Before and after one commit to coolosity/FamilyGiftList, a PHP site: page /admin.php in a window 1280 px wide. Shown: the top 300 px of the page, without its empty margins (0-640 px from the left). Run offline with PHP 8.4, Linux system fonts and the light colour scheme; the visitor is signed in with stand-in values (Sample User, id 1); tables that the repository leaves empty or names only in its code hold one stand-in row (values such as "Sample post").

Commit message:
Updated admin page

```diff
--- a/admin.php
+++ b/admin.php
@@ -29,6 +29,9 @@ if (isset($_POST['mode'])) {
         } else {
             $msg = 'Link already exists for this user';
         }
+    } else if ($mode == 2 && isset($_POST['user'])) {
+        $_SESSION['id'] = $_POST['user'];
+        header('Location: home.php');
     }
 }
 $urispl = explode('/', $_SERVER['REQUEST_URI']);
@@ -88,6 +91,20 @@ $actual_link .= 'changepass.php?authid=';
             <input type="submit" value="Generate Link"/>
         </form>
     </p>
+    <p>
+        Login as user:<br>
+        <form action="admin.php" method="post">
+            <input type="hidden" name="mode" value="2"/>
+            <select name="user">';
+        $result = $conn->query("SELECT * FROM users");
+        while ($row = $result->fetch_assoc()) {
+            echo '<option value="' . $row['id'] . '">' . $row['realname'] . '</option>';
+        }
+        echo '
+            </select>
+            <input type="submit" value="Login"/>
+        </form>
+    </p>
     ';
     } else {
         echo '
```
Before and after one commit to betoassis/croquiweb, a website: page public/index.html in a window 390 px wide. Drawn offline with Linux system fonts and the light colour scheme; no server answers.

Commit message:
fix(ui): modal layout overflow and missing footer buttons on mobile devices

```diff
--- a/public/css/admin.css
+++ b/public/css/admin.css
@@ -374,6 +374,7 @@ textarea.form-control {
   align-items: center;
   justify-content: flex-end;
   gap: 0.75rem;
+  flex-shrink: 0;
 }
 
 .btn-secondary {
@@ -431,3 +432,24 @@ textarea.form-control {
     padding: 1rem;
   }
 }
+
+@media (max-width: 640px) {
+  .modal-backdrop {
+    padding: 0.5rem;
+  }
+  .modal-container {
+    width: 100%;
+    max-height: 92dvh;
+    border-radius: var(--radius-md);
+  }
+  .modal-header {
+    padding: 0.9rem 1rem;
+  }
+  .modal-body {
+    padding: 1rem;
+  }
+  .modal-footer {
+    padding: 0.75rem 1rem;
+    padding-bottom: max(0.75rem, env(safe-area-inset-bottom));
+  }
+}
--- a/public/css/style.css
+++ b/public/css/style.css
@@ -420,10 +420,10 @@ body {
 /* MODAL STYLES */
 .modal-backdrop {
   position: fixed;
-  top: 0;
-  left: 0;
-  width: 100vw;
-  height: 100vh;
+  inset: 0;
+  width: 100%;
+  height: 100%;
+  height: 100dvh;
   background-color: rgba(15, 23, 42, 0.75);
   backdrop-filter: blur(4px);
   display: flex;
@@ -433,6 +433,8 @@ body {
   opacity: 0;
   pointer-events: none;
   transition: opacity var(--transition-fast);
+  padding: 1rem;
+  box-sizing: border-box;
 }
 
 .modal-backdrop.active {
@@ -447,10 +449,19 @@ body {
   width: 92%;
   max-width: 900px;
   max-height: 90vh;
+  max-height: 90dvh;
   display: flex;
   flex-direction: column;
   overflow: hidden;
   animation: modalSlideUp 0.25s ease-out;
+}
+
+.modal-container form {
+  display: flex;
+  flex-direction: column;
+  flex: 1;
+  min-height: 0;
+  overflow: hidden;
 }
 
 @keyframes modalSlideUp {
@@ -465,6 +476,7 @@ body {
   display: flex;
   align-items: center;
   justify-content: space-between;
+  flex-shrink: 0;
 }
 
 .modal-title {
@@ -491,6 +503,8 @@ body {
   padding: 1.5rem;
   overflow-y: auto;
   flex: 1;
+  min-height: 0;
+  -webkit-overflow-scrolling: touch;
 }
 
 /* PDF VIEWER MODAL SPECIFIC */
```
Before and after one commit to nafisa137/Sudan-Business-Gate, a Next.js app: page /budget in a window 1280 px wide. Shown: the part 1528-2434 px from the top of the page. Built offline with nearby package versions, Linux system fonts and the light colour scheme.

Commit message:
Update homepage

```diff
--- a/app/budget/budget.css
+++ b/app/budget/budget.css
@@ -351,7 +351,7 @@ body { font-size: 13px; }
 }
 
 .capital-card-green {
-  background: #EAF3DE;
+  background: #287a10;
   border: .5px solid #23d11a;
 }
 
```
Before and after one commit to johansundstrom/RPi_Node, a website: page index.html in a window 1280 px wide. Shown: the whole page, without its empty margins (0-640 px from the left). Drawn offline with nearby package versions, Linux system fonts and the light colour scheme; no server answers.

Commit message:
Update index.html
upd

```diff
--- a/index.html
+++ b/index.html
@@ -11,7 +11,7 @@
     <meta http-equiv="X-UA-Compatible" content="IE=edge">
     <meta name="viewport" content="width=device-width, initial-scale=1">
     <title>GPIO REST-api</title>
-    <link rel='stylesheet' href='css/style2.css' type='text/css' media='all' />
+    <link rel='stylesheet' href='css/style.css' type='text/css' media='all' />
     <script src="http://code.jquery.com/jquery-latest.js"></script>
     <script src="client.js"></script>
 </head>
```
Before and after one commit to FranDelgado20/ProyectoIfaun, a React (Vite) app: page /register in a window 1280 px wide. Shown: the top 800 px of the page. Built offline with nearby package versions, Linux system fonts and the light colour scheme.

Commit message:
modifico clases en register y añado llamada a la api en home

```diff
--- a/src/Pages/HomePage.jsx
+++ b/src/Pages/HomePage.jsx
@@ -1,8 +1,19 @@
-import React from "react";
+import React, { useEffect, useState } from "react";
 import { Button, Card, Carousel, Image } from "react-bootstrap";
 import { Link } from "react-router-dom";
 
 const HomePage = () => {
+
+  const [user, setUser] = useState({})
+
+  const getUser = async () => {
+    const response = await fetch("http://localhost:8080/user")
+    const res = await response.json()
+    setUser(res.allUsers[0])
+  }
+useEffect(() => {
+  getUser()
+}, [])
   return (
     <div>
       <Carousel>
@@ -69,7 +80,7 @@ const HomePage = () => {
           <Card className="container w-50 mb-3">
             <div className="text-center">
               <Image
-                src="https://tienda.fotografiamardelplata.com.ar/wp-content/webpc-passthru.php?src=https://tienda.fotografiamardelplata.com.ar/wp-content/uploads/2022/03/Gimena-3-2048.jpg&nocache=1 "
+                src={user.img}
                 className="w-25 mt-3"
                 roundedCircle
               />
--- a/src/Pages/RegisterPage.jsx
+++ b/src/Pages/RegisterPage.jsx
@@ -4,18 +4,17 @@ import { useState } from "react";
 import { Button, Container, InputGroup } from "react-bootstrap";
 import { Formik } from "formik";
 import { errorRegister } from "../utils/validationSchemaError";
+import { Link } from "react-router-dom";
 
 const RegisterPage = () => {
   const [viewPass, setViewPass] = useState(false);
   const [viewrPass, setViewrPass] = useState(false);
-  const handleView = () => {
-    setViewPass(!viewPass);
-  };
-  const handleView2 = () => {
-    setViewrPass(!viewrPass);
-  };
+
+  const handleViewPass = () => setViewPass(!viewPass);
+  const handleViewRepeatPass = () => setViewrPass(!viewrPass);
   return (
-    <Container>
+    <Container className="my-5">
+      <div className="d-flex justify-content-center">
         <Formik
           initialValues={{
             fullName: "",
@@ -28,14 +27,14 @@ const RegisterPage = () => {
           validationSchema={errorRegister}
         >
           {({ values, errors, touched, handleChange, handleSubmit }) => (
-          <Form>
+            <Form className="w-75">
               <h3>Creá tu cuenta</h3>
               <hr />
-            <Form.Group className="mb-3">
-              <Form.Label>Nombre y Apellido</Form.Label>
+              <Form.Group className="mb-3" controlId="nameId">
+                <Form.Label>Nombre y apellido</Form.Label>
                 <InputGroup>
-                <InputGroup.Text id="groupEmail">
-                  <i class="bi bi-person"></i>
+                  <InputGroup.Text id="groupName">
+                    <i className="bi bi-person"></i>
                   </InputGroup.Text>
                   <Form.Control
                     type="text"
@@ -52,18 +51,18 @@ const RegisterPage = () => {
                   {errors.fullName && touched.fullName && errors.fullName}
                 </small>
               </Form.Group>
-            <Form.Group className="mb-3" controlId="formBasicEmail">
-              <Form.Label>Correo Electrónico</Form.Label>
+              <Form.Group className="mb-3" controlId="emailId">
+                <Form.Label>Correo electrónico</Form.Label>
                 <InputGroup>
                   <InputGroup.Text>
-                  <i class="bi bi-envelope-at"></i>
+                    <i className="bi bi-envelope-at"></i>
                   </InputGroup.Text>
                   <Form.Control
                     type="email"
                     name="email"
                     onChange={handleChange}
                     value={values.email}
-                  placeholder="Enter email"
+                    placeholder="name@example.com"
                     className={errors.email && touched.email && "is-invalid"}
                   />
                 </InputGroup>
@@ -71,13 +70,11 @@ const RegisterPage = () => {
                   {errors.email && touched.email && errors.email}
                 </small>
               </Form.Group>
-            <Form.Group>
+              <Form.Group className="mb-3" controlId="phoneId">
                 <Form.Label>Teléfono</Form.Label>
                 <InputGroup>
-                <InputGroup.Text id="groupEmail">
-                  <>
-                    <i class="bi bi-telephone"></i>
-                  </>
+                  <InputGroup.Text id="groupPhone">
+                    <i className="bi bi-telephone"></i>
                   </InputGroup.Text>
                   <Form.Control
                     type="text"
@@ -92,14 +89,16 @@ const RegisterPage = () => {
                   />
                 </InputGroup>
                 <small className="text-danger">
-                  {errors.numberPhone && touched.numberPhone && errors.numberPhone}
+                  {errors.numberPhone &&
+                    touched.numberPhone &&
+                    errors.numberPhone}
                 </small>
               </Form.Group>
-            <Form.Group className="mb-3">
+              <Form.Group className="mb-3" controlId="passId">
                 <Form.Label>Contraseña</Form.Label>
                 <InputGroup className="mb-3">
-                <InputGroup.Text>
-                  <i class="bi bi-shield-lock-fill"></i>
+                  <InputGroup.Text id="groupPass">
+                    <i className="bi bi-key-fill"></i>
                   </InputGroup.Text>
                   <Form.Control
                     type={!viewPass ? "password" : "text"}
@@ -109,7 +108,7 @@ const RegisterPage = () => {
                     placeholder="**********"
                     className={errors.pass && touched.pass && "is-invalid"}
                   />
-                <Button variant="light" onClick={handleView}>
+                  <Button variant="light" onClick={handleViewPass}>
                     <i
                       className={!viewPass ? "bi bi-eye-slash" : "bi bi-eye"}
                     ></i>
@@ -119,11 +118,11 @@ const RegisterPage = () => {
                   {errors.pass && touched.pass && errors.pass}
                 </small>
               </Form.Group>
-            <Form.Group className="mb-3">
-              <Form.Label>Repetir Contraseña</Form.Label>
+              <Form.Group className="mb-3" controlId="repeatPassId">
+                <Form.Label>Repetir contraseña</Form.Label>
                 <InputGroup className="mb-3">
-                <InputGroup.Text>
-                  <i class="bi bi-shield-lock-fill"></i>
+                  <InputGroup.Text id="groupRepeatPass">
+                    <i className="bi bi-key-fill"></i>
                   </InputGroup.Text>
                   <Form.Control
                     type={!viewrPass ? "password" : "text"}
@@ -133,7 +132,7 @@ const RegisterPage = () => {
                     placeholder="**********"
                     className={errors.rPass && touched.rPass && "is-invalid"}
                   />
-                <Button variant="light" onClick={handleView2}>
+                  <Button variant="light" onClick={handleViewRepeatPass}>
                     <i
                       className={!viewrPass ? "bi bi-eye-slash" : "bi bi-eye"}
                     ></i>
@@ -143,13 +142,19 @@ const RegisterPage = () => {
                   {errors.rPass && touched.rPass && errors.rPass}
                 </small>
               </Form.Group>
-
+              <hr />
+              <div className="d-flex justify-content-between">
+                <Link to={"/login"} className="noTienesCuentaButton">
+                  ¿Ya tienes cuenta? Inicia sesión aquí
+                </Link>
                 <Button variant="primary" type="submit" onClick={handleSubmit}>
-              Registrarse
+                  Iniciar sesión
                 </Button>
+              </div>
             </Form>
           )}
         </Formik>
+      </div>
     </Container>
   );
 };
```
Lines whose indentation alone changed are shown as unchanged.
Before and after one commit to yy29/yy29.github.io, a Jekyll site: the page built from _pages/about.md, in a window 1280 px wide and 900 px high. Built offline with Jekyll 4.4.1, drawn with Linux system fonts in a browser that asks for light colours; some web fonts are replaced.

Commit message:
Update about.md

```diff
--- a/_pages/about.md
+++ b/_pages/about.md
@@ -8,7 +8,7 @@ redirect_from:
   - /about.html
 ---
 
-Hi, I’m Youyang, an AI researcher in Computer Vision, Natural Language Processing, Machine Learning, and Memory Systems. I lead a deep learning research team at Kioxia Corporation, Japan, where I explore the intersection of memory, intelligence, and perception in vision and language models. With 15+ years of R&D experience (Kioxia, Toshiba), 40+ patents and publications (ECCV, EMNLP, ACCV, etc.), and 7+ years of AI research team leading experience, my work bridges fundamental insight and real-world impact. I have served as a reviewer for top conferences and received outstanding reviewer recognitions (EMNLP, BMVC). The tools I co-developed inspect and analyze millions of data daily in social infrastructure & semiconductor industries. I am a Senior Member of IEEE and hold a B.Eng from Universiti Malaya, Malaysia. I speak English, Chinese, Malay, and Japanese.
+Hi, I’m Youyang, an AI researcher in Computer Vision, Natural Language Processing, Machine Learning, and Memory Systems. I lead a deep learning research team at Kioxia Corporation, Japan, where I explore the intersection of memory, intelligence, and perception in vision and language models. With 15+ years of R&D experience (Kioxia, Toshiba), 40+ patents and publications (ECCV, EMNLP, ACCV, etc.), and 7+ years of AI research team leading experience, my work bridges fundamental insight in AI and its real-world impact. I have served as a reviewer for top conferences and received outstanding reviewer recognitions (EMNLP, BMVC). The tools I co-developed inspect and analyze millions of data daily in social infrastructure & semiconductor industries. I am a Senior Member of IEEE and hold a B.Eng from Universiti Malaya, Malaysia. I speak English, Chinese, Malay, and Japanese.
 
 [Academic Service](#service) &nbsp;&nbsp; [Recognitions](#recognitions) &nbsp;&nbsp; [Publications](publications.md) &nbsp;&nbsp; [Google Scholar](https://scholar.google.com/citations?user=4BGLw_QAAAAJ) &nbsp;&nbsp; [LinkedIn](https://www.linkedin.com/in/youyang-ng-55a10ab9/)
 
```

#### Work order
On how many lines above does "type" occur? Say the number only.

#### Answer area
11